Nadheer Jasim, known to his friends as Nazeer, is an art and design student at Sheffield College. He’s worked as a barber at Anatolia on West Street for about five months, and he’s also just won a competition to have his painting feature in an international exhibition about dementia.

The South Yorkshire Dementia Creative Arts Exhibition has been run by the University of Sheffield for the past nine years. Students at Sheffield College were invited to submit artwork under the theme of ‘Places and Times’ and Nazeer’s winning work now features on the official poster.

“It is a project that the University of Sheffield set up. They wanted us to design a poster for dementia and they wanted it to be positive,” Nazeer said, adding that most of the previous work had pictured brains – so he wanted to do something different.

“I thought about the importance of love, some people take it for granted and these people, in the painting, they have problems but they have shared a lot of memories.”

“This painting shows the eternal love that two individuals have for each other.”

“Love is binding and unconditional in the sense that we have no control over it whatsoever. Unfortunately, one thing we definitely don’t have control over is dementia.”

“The partner of the affected individual feels more of a burden than the patient themselves. I’ve attempted to depict this loss of identity, yet carefree spirit in the victim, with their partner providing them with unconditional affection.”

Nazeer himself came to Sheffield from Kyrgyzstan around 11 years ago and he has loved to draw and design his whole life.

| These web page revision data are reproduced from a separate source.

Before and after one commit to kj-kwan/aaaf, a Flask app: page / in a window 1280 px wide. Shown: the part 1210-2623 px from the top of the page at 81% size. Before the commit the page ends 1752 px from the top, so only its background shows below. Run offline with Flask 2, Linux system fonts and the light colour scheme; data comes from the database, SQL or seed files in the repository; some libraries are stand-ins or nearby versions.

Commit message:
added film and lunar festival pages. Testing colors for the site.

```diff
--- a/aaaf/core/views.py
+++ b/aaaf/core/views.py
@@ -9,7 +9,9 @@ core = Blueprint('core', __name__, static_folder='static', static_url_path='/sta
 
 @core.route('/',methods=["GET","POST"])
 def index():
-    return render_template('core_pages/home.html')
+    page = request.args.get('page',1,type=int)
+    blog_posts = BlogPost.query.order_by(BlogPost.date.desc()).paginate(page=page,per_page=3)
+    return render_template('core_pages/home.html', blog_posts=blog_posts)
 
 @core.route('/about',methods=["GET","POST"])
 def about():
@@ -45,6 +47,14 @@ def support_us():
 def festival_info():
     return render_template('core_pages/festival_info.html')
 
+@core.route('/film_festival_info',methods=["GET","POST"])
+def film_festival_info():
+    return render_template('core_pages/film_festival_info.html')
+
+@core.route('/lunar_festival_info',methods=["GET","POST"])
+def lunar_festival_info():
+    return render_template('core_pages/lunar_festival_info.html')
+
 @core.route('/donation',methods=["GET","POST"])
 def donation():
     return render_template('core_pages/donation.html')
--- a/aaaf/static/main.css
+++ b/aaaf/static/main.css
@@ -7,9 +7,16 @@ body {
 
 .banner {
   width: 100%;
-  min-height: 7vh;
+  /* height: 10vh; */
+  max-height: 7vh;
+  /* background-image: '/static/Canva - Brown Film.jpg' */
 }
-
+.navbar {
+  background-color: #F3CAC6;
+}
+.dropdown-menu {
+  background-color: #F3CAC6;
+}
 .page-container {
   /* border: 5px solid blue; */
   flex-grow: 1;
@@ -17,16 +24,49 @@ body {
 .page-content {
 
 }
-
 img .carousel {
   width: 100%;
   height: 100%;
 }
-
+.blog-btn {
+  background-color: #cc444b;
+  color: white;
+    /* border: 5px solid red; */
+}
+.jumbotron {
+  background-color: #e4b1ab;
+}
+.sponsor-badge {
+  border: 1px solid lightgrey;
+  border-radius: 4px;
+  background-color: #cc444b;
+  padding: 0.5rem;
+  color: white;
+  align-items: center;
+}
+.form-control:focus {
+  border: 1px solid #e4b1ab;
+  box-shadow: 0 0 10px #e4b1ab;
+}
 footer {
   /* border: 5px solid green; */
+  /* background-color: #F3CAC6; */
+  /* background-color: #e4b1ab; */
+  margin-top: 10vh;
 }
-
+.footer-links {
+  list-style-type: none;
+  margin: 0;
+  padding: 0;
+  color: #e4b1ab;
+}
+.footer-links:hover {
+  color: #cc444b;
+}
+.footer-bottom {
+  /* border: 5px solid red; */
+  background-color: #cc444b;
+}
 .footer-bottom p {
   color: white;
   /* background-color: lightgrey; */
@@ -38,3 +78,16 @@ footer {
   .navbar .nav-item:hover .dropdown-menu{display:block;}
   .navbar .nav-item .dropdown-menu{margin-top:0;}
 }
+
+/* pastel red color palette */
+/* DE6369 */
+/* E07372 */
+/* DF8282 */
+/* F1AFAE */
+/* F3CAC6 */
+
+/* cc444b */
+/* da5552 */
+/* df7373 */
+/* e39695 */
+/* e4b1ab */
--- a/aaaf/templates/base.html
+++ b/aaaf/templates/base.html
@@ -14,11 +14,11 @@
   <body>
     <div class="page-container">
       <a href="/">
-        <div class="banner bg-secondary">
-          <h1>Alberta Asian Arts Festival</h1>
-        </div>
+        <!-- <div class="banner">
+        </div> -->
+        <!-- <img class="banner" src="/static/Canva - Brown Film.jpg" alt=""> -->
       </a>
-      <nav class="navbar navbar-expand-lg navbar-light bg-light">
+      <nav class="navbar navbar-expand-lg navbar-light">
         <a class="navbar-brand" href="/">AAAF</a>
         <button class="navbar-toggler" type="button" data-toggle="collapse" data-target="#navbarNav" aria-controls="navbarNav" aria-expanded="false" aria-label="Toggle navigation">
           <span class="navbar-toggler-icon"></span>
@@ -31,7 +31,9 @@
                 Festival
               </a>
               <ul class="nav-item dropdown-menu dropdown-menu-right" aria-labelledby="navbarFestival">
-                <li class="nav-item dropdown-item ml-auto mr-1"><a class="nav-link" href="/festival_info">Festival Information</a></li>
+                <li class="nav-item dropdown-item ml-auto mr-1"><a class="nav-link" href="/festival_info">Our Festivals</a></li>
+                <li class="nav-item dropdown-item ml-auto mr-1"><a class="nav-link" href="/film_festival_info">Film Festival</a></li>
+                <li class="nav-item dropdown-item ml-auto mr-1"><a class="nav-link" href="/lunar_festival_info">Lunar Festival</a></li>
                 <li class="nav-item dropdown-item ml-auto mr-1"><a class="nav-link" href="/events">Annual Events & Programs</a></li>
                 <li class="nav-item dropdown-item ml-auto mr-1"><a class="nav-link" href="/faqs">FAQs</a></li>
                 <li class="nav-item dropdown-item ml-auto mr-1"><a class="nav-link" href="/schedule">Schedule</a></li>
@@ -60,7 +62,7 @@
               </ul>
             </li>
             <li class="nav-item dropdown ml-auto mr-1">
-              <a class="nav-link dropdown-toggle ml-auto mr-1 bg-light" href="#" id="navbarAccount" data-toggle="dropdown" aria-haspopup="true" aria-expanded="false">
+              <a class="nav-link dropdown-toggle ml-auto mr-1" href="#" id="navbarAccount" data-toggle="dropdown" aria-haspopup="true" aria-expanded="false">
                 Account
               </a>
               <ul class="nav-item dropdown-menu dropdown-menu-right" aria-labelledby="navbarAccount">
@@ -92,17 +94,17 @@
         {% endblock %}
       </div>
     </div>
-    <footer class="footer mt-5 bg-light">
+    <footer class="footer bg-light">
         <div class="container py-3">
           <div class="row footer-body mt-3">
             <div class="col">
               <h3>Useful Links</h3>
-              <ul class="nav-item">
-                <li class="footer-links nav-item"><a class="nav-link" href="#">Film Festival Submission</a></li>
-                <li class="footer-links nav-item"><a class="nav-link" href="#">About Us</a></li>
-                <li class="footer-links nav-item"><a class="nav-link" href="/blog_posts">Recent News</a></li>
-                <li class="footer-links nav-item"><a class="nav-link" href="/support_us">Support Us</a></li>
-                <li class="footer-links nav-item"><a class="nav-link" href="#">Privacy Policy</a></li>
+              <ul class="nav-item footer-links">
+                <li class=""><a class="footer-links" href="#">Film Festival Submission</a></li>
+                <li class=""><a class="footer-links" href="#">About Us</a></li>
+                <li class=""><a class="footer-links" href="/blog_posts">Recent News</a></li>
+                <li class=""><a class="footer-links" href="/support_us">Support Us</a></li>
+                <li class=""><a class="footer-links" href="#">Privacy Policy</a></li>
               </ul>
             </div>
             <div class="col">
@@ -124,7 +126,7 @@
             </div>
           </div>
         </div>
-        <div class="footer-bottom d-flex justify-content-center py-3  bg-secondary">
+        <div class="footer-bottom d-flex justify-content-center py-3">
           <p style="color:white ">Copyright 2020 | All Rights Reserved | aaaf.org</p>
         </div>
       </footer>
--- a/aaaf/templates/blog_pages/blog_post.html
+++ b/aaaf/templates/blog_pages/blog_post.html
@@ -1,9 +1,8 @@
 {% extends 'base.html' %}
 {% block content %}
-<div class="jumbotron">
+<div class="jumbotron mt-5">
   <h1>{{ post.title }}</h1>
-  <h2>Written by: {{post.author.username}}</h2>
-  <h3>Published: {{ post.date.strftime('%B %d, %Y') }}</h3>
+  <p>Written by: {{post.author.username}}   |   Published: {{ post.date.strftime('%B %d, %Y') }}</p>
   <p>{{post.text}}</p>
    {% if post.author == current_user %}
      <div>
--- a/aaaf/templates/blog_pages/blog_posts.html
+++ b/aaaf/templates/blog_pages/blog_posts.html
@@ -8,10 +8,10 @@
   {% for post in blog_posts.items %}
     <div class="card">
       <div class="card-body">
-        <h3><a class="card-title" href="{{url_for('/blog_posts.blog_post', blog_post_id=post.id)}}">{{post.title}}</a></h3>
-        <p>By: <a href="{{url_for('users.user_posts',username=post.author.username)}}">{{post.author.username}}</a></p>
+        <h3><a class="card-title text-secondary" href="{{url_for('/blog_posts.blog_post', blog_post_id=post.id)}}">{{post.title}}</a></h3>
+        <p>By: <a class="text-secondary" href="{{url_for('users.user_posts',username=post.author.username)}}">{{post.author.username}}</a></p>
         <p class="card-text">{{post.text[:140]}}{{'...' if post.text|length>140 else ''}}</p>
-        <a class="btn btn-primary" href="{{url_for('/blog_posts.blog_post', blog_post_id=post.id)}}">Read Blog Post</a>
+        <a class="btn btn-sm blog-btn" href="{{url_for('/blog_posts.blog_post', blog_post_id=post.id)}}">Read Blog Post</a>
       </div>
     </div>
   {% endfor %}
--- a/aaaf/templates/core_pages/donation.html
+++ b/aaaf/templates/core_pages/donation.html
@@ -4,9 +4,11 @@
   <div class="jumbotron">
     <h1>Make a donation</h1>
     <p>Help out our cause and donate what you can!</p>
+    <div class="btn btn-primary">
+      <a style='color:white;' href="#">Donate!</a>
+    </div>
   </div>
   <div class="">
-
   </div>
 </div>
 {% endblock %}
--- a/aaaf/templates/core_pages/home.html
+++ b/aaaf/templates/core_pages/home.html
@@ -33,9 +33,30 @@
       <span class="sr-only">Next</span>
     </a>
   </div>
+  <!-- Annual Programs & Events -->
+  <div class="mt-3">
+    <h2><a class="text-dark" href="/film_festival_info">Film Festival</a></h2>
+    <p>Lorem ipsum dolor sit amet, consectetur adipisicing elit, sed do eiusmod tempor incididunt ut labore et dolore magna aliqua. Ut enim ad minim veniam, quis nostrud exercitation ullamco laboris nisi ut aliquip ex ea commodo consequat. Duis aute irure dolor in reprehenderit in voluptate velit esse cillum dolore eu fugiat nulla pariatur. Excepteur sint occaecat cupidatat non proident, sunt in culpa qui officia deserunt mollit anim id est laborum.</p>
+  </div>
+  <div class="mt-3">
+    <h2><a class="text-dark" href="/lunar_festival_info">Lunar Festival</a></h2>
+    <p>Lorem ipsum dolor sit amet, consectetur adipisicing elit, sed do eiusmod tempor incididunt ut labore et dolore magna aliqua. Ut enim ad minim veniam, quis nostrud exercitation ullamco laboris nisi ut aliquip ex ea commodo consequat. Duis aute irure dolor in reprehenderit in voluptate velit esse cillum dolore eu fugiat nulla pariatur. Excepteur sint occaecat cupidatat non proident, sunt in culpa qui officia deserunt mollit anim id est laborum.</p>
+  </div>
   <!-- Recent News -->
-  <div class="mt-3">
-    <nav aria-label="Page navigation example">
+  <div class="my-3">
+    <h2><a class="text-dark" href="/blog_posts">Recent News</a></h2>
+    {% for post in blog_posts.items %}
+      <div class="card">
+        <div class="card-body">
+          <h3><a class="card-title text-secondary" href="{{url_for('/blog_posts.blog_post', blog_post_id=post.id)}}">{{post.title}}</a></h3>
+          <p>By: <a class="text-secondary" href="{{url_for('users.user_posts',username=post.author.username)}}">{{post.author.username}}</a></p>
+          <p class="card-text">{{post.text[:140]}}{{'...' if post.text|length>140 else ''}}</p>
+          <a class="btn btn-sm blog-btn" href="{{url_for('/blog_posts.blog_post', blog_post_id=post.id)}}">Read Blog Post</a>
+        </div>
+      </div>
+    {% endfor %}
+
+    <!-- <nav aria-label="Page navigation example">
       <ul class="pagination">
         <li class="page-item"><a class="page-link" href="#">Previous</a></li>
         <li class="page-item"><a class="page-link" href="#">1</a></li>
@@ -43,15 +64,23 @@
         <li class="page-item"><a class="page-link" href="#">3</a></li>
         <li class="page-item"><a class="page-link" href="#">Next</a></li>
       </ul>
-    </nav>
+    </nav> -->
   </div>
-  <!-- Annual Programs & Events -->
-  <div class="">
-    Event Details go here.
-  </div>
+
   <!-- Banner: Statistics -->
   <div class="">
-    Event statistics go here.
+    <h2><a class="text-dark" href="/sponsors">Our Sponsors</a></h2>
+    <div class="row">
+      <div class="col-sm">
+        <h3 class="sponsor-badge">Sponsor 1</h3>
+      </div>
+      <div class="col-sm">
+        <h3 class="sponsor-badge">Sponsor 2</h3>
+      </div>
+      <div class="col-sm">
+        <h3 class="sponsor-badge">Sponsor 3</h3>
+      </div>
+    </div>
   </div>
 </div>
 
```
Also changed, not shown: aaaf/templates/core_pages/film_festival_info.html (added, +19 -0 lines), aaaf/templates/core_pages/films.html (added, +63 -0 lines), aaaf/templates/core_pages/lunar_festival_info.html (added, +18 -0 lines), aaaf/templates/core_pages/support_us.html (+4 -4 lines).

He is going to study architecture at Sheffield Hallam next year and tells me he already has a client for a Kurdish style house that he has designed.

The other entrants to the competition are equally impressive:

The exhibition will take place place between May 26 and July 2 at Sheffield Cathedral.

It follows on from a successful 2016 exhibition in Barnsley and a sister exhibition in Detroit.

Anyone affected by dementia or memory loss is invited to contribute creative art – whether that be poetry, painting, or sculpture. Entry is free to the public.